L to r: Fountains at Schermerhorn Symphony Center, Ripley's fountain in Town Square (Photo provided by the Ripley Downtown Development Corporation), and Bi-Centennial Mall.
The Sustainable Communities section seeks to connect citizens, small businesses, and local governments with their partners to create synergy and ensure equal access to our shared resources. The section provides direction and assistance to promote quality growth, healthy lifestyles, and economic vitality across Tennessee.
The Sustainable Communities program was created to improve communication, recognition and financial opportunities for Tennessee. The program is available to enhance the emerging network of sustainability organizations and efforts throughout the state. With limited resources and leaner budgets, various entities find themselves in a competitive struggle for grants, resources, recognition and information. The Sustainable Communities program will bridge the gap with fundamental coordination and assistance to government, communities and educational organizations by fostering information sharing and recognition to motivate outstanding sustainable performance. The program will help secure the competitive economic edge while protecting the environment and insuring a healthy future for all Tennesseans.
The Sustainable Communities program strives to link the three interrelated pillars of sustainability; economic vitality, social/health, and environmental protection into all community efforts, networks, and assistance.
New - Tennessee Connection of Sustainable Communities
Please join our voluntary listserv which was developed to serve communities with pertinent information, options and resources to promote sustainability.
Tennessee has a rich culture that's home to many native tongues, including the Cherokee. Red Clay State Park, located in Bradley County, captures a hint of the 18th century culture shared by first settlers to the area, Native American Indians – the Cherokee. The Red Clay State Historic Park is an intrinsically valuable point along the National Cherokee Trail of Tears.
Replica at Red Clay State Historic Park
Cherokee in native dress

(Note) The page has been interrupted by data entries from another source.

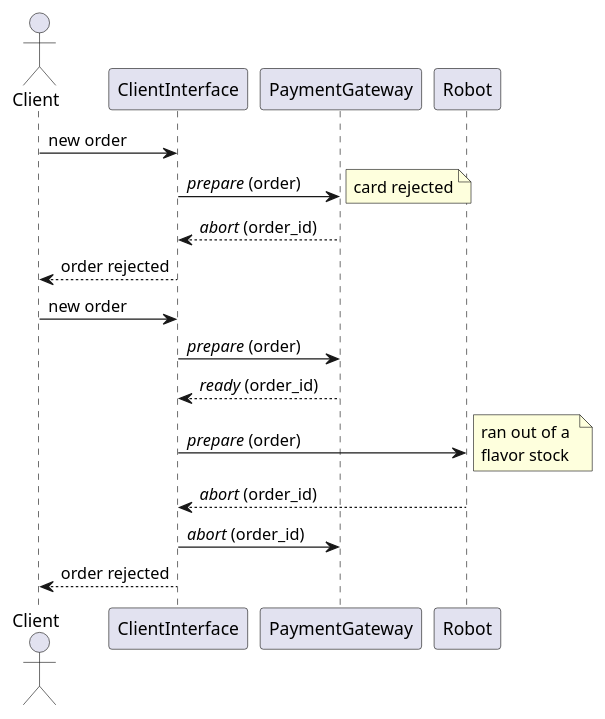
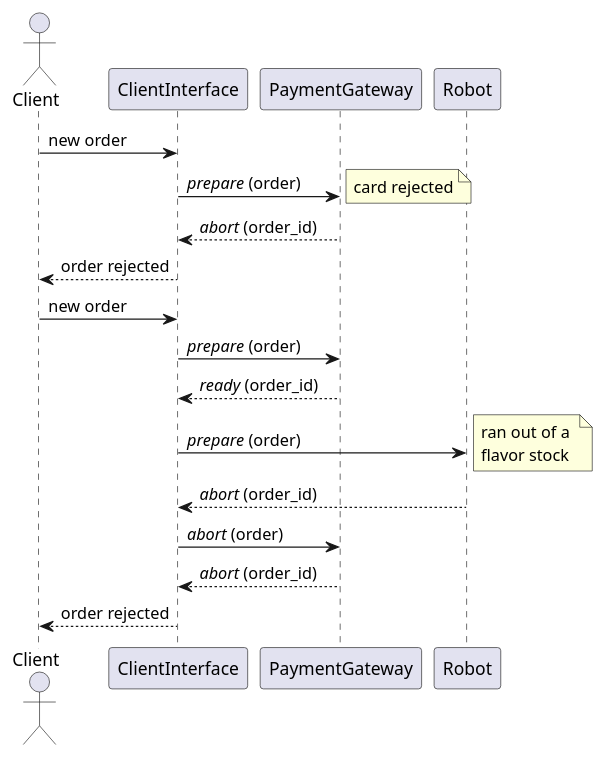
Before and after one commit to rebeselman/tp2-concurrentes-1c2024: the diagram in img/diagrams/puml/abort_sequences.puml, drawn with PlantUML. The commit also changed 2 other files, not shown here.

Commit message:
ejecucion, cambios al disenio inicial y actualizacion diagrama abort_sequence

```diff
--- a/img/diagrams/puml/abort_sequences.puml
+++ b/img/diagrams/puml/abort_sequences.puml
@@ -1,28 +1,29 @@
 @startuml abort_sequences
 actor Client
 participant ClientInterface
 participant PaymentGateway
 participant Robot
 
 Client -> ClientInterface: new order
 ClientInterface -> PaymentGateway: //prepare// (order)
 note right 
 card rejected
 end note
 PaymentGateway --> ClientInterface: //abort// (order_id)
 
 ClientInterface --> Client: order rejected
 
 Client -> ClientInterface: new order
 ClientInterface -> PaymentGateway: //prepare// (order)
 PaymentGateway --> ClientInterface: //ready// (order_id)
 ClientInterface -> Robot: //prepare// (order)
 note right
 ran out of a 
 flavor stock
 end note
 Robot --> ClientInterface: //abort// (order_id)
-ClientInterface -> PaymentGateway: //abort// (order_id)
+ClientInterface -> PaymentGateway: //abort// (order)
+PaymentGateway --> ClientInterface: //abort// (order_id)
 ClientInterface --> Client: order rejected
 
 @enduml
```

See selected web resources for more information on sustainable communities in the sections of Social/Health, Environment and Economic issues, along with General helpful links.